We have developed our work in an open, collaborative and constructive way, sharing our thinking with academic and legal experts for critique and collaborating with policymakers, regulators campaigners, NGOs and other groups representing those who may experience harm online. We have put in many submissions to Parliamentary inquiries and other consultations (see download section below), hosted workshops and other events, and published further blogs and articles on our developing thinking.
Please see downloads for additional content including full reports, briefing notes and consultation responses.
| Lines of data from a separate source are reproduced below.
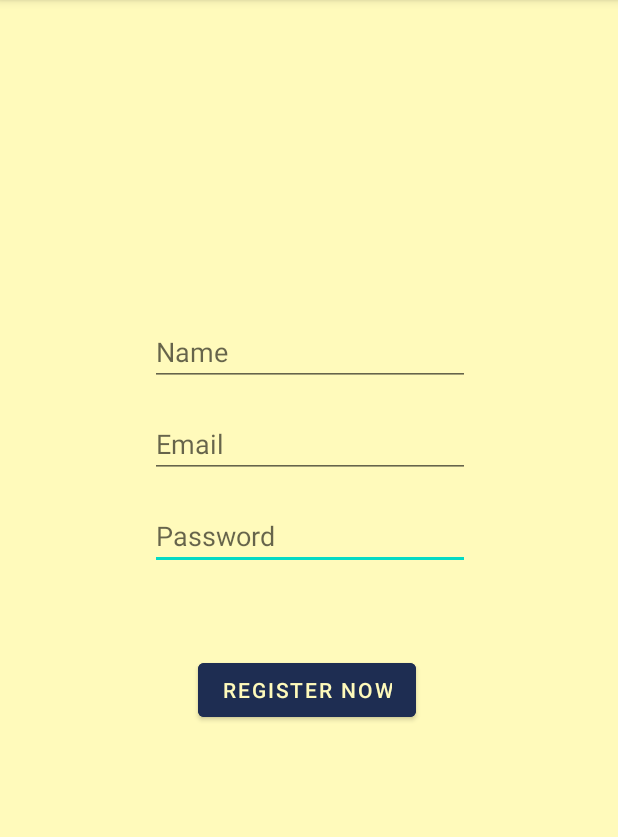
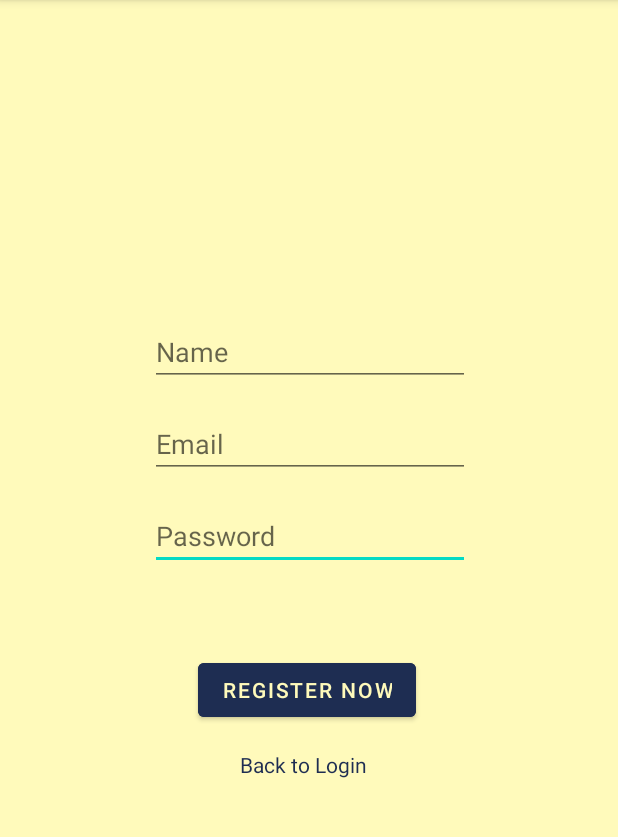
Before and after one commit to Prima-Shalih/jsleep-android, an Android app: the RegisterActivity screen opened directly, with no data from a screen before it, on a phone screen of 412 x 824 dp, the part 84-921 px from its top. Run offline under Robolectric (Android 15) with nearby library versions, the phone set to English and light mode, and no system bars; 1 statement that could not run was skipped.

```diff
--- a/app/src/main/java/PrimaShalihJSleepJS/jsleep_android/RegisterActivity.java
+++ b/app/src/main/java/PrimaShalihJSleepJS/jsleep_android/RegisterActivity.java
@@ -29,7 +29,7 @@ public class RegisterActivity extends AppCompatActivity {
 
     BaseApiService mApiService;
     Context mContext;
-    EditText email, password, name;
+    EditText email, password, name, backButton;
     Button registernow;
 
     @Override
@@ -49,6 +49,15 @@ public class RegisterActivity extends AppCompatActivity {
             public void onClick(View view){
                 System.out.println("Halo");
                 requestRegister(email.getText().toString(),password.getText().toString(), name.getText().toString());
+            }
+        });
+
+        backButton.setOnClickListener(new View.OnClickListener() {
+            @Override
+            public void onClick(View view) {
+                LoginActivity.loggedAccount = null;
+                Intent move = new Intent(RegisterActivity.this, LoginActivity.class);
+                startActivity(move);
             }
         });
 
--- a/app/src/main/res/layout/activity_register.xml
+++ b/app/src/main/res/layout/activity_register.xml
@@ -55,4 +55,16 @@
         app:layout_constraintStart_toStartOf="parent"
         app:layout_constraintTop_toBottomOf="@id/editTextTextPassword" />
 
+    <TextView
+        android:id="@+id/backButtoninRegister"
+        android:layout_width="wrap_content"
+        android:layout_height="wrap_content"
+        android:layout_marginStart="160dp"
+        android:layout_marginTop="16dp"
+        android:clickable="true"
+        android:text="Back to Login"
+        android:textColor="#1E2D52"
+        app:layout_constraintStart_toStartOf="parent"
+        app:layout_constraintTop_toBottomOf="@id/registerNowButton" />
+
 </androidx.constraintlayout.widget.ConstraintLayout>
```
In addition to the submissions to consultations which are available below in the download section, our work has fed into a number of media and journal articles including:
- Me and My Trolls, File on 4 podcast with contribution from Professor Lorna Woods (2020)
- Perspectives on children navigating a digital world, Panel discussion with Professor Lorna Woods (2020)
- Why UK digital regulation makes good sense for UK digital businesses, Maeve Walsh (2020) Digital Agenda
- The Time has come for Action on Online Harms, Maeve Walsh (2020) RSA
- Will 2020 be the Year Regulation Catches up with Social Media? Maeve Walsh (2020) International Institute of Communications (IIC)
- Grand International Committee on Disinformation and Fake News (Transcript), Professor Lorna Woods (2019)
- Protecting Social Media Users: Arguing for a Duty of Care, a RightsCast podcast with Professor Lorna Woods
- Duty of Care, Lorna Woods (2019) International Institute Of Communications
- Introducing A Duty Of Care For Social Media, Maeve Walsh (2018) Digital Leaders
- Detoxifying Social Media Would Be Easier Than You Might Think, Will Perrin (2018) The Guardian